By Scott Pansky
Over the years, I have written several blog posts about Giving Tuesday. This year, I was struck with some different feelings – namely, how nonprofits have struggled of late.
My usual take on this fundraising event:
- It’s become too big, and a must for many nonprofits because the consumer expects it. If nonprofits don’t participate, many ask why? Online campaigns and matching gifts can be a lot of stress on small nonprofits and their staffs. A lot of work must take place before the event for set-up and systems.
- I question why many nonprofits only reach out to their full online donor base during the Giving Tuesday time frame instead of sharing stories year-round. Storytelling is crucial. And if all you see are solicitation messages on and before Giving Tuesday, it doesn’t come across as authentic. Consistent and ongoing storytelling builds personal relationships.
- Thanking donors can do much more than asking for money. Donors want to be appreciated and want to understand where their funds were spent and what impact was made. This responsibility and transparency can go a long way with individual donors, let alone corporations and their team members who use this information for ESG reporting and impact for employee resource groups. This allows for deeper engagement over a long period of time, not just on Giving Tuesday.
I still have these thoughts. But this year, I feel the world has changed and nonprofits have paid a significant price.
Nonprofit employees make low salaries on average, yet they work year-round to help others who may not have access to resources, such as food, shelter or education. Homelessness only increases, while access to mental health and medical services wane. Our hospitals are shorthanded and it’s become more difficult to retain staff. Politics here and abroad cause nonprofits to find innovative ways to provide their much-needed services.
Don’t just donate on Giving Tuesday – think about all the issues that matter to you, your family and friends and ask what you can do to make a difference year-round. Is it donating funds to an organization that impacts your family, the community, the country or the climate? Or is it going to a homeless shelter and talking with people who need an ear to listen to them and help them see there is support in the community? Is it adopting a pet to help an animal shelter? Is it starting a recycling program at work or in the community?

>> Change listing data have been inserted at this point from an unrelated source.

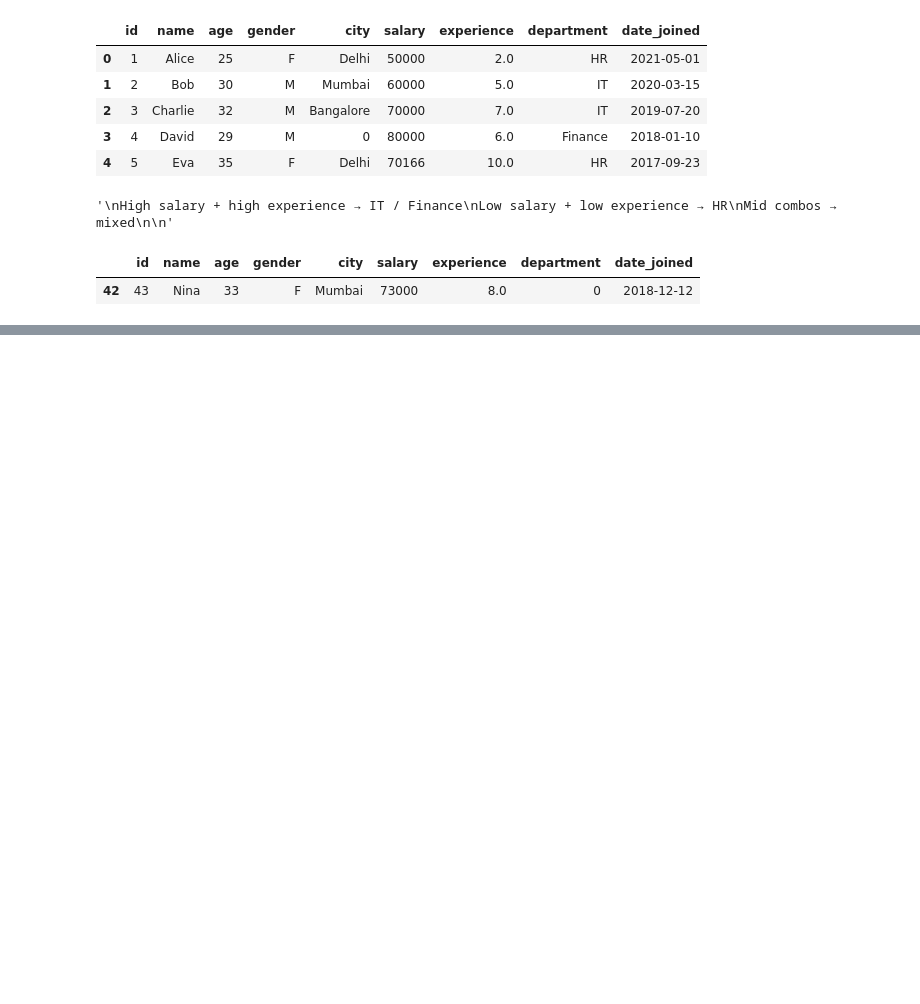
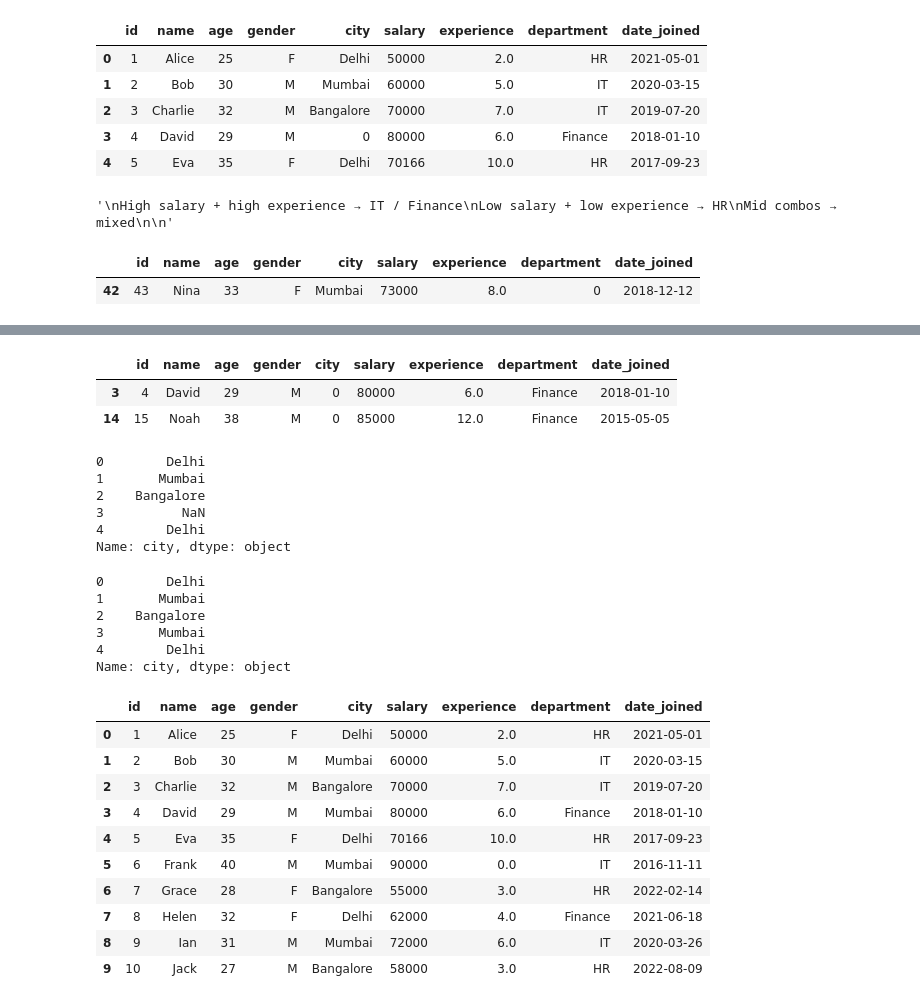
Before and after one commit to Thameempp/intro-to-machine-learning, a Jupyter notebook: Practice/data-cleaning.ipynb, the cells around one changed output, grey strips where cells are left out. Drawn from its saved outputs; the diff is of its cells as text; code cells hidden in the pictures; blank space fills up the shorter version.

```diff
--- a/Practice/data-cleaning.ipynb
+++ b/Practice/data-cleaning.ipynb
@@ -226,0 +237,7 @@ df[df['department']==0]
+# %%
+#now filling the department column based on new columns salary_grp and exp_grp
+
+df['department'] = df['department'].fillna(
+    df.groupby(['salary_grp', 'experience_grp'])['department']
+    .transform(lambda x: x.mode()[0] if not x.mode().empty else np.nan)
+)
@@ -226,0 +260,52 @@ df[df['department']==0]
+# %%
+# now droping the new columns
+df.drop(['salary_grp','experience_grp'], axis=1, inplace=True)
+# %%
+# filling city with mode based on department
+
+# finding how many city got missing here
+df[df['city']==0]
+# %% [output]
+|  | id | name | age | gender | city | salary | experience | department | date_joined |
+| 3 | 4 | David | 29 | M | 0 | 80000 | 6.0 | Finance | 2018-01-10 |
+| 14 | 15 | Noah | 38 | M | 0 | 85000 | 12.0 | Finance | 2015-05-05 |
+# %%
+# treating zero as nan
+
+df['city'] = df['city'].replace(0, np.nan)
+df['city'].head()
+# %% [output]
+0        Delhi
+1       Mumbai
+2    Bangalore
+3          NaN
+4        Delhi
+Name: city, dtype: object
+# %%
+# now filling with mode
+df['city'] = df['city'].fillna(
+    df.groupby('department')['city']
+    .transform(lambda x: x.mode()[0] if not x.mode().empty else np.nan)
+)
+df['city'].head()
+# %% [output]
+0        Delhi
+1       Mumbai
+2    Bangalore
+3       Mumbai
+4        Delhi
+Name: city, dtype: object
+# %%
+df.head(10)
+# %% [output]
+|  | id | name | age | gender | city | salary | experience | department | date_joined |
+| 0 | 1 | Alice | 25 | F | Delhi | 50000 | 2.0 | HR | 2021-05-01 |
+| 1 | 2 | Bob | 30 | M | Mumbai | 60000 | 5.0 | IT | 2020-03-15 |
+| 2 | 3 | Charlie | 32 | M | Bangalore | 70000 | 7.0 | IT | 2019-07-20 |
+| 3 | 4 | David | 29 | M | Mumbai | 80000 | 6.0 | Finance | 2018-01-10 |
+| 4 | 5 | Eva | 35 | F | Delhi | 70166 | 10.0 | HR | 2017-09-23 |
+| 5 | 6 | Frank | 40 | M | Mumbai | 90000 | 0.0 | IT | 2016-11-11 |
+| 6 | 7 | Grace | 28 | F | Bangalore | 55000 | 3.0 | HR | 2022-02-14 |
+| 7 | 8 | Helen | 32 | F | Delhi | 62000 | 4.0 | Finance | 2021-06-18 |
+| 8 | 9 | Ian | 31 | M | Mumbai | 72000 | 6.0 | IT | 2020-03-26 |
+| 9 | 10 | Jack | 27 | M | Bangalore | 58000 | 3.0 | HR | 2022-08-09 |
```
Also changed, not shown: parts of 6 cells of this notebook.
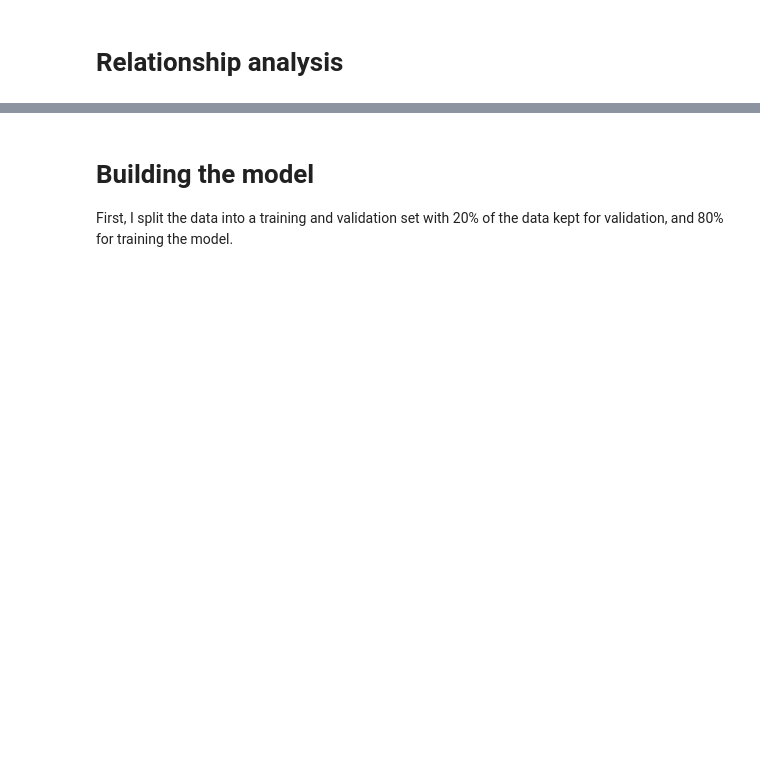
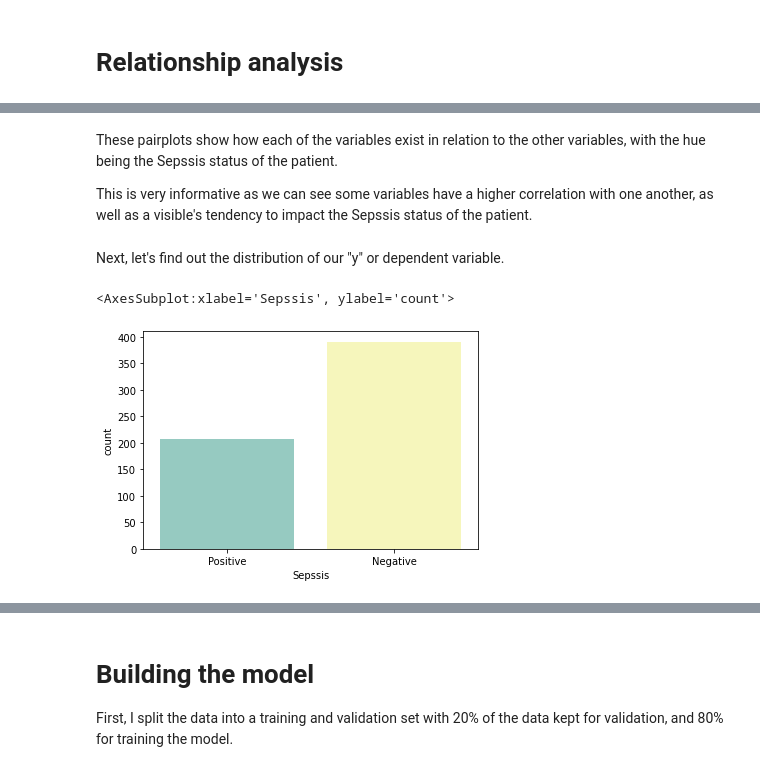
Before and after one commit to mixmav/machine-learning-A1-RMIT, a Jupyter notebook: solution/s3783375.ipynb, the cells around one changed output, grey strips where cells are left out. Drawn from its saved outputs; the diff is of its cells as text; code cells hidden in the pictures; blank space fills up the shorter version.

```diff
--- a/solution/s3783375.ipynb
+++ b/solution/s3783375.ipynb
@@ -113,0 +99,11 @@ sns.heatmap(correlation, xticklabels=correlation.columns, yticklabels=correlatio
+# %% [markdown]
+These pairplots show how each of the variables exist in relation to the other variables, with the hue being the Sepssis status of the patient.
+
+This is very informative as we can see some variables have a higher correlation with one another, as well as a visible's tendency to impact the Sepssis status of the patient.
+# %% [markdown]
+Next, let's find out the distribution of our "y" or dependent variable.
+# %%
+sns.countplot(x = 'Sepssis', data = patients_raw, palette = 'Set3')
+# %% [output]
+<AxesSubplot:xlabel='Sepssis', ylabel='count'>
+[figure, added]
```
Also changed, not shown: parts of 35 cells of this notebook.
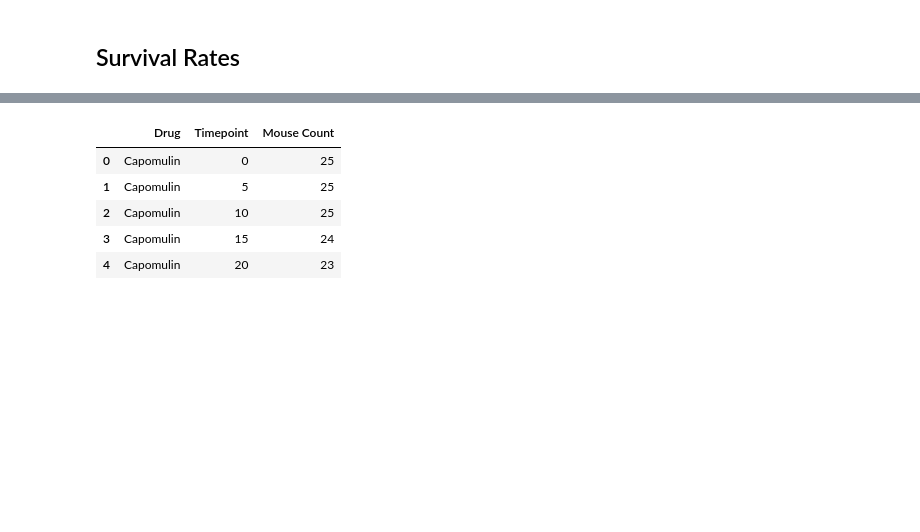
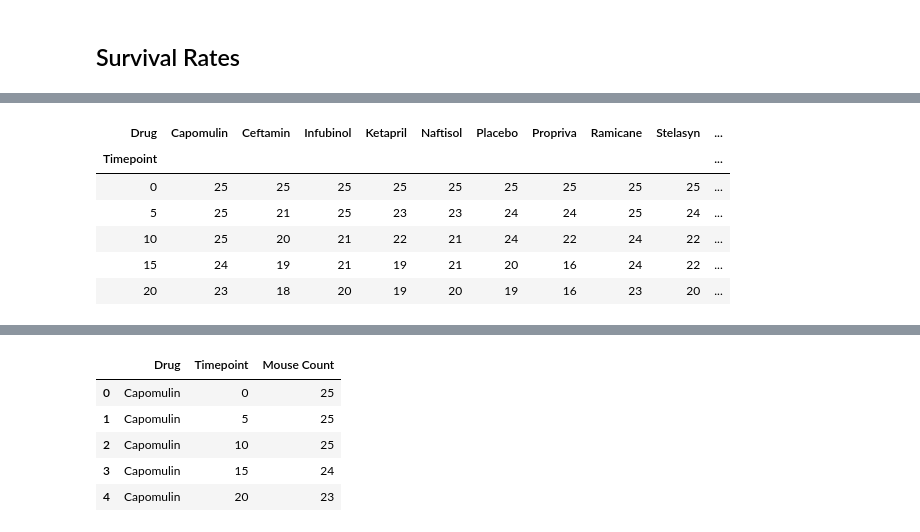
Before and after one commit to rockhound03/matplotlib-challenge, a Jupyter notebook: Pymaceuticals/pymaceuticals_starter.ipynb, the cells around one changed output, grey strips where cells are left out. Saved outputs shown, nothing was run; the diff lists cells and outputs as text; code cells hidden in the pictures; blank space fills up the shorter version.

```diff
--- a/Pymaceuticals/pymaceuticals_starter.ipynb
+++ b/Pymaceuticals/pymaceuticals_starter.ipynb
@@ -345,0 +348,14 @@ plt.show()
+# %%
+mouse_transpose = mouse_df.copy()
+mouse_transpose = mouse_transpose.pivot(index='Timepoint', columns='Drug')
+mouse_transpose['Mouse Count'].head(5)
+#mouse_percent = mouse_transpose['Mouse Count'] / mouse_transpose['Mouse Count'][drug_names[0]][0] * 100
+#mouse_percent
+# %% [output]
+| Drug | Capomulin | Ceftamin | Infubinol | Ketapril | Naftisol | Placebo | Propriva | Ramicane | Stelasyn | ... |
+| Timepoint |  |  |  |  |  |  |  |  |  | ... |
+| 0 | 25 | 25 | 25 | 25 | 25 | 25 | 25 | 25 | 25 | ... |
+| 5 | 25 | 21 | 25 | 23 | 23 | 24 | 24 | 25 | 24 | ... |
+| 10 | 25 | 20 | 21 | 22 | 21 | 24 | 22 | 24 | 22 | ... |
+| 15 | 24 | 19 | 21 | 19 | 21 | 20 | 16 | 24 | 22 | ... |
+| 20 | 23 | 18 | 20 | 19 | 20 | 19 | 16 | 23 | 20 | ... |
```
Also changed, not shown: parts of 6 cells of this notebook.
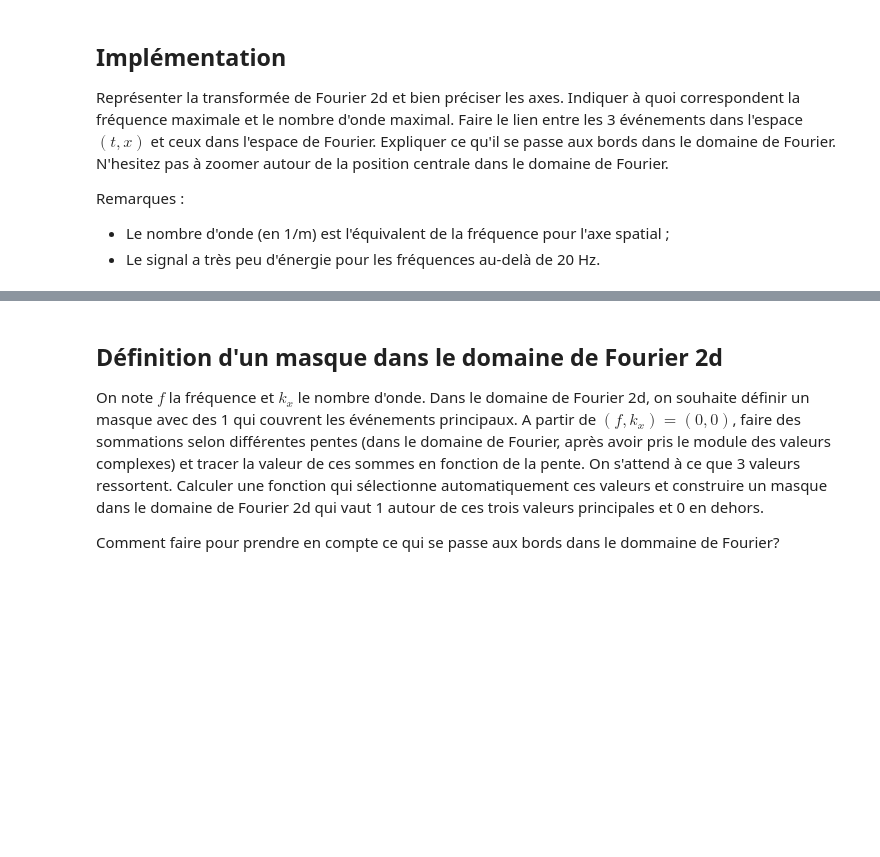
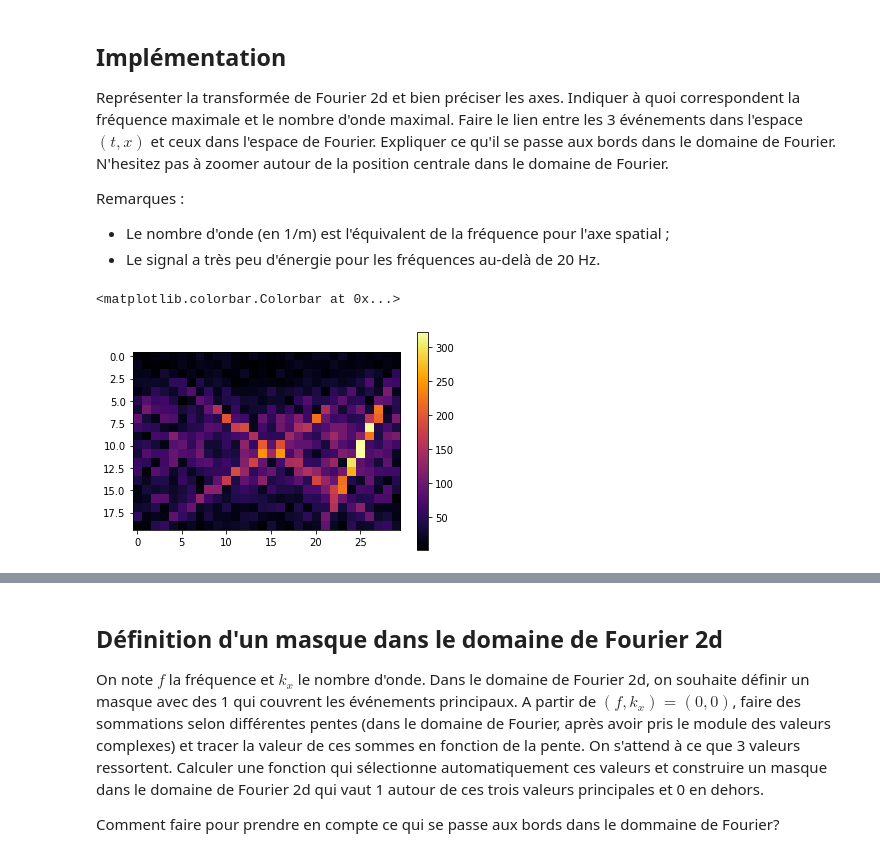
Before and after one commit to 21pili/tds, a Jupyter notebook: mini_projet_groupe1.ipynb, the cells around one changed output, grey strips where cells are left out. Drawn from its saved outputs; the diff is of its cells as text; code cells hidden in the pictures; blank space fills up the shorter version.

```diff
--- a/mini_projet_groupe1.ipynb
+++ b/mini_projet_groupe1.ipynb
@@ -437,3 +417,14 @@ Représenter la transformée de Fourier 2d et bien préciser les axes. Indiquer
 Remarques :
 * Le nombre d'onde (en 1/m) est l'équivalent de la fréquence pour l'axe spatial ;
 * Le signal a très peu d'énergie pour les fréquences au-delà de 20 Hz.
+# %%
+fft2D_gpanel = np.abs(np.fft.fft2(gpanel))[:20][:]
+#print(fft2D_gpanel.shape)
+plt.show()
+plt.imshow(fft2D_gpanel, cmap='inferno')
+plt.colorbar()
+
+# pour légender les droites : plt.text()
+# %% [output]
+<matplotlib.colorbar.Colorbar at 0x...>
+[figure, added]
```
Also changed, not shown: parts of 8 cells of this notebook.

Don’t wait for someone else to make a difference this year. Do your research and make the best impact you can make. Then, when Giving Tuesday comes around in 2024, you will have stories to share and can ask your friends, family and associates to help a cause important to you.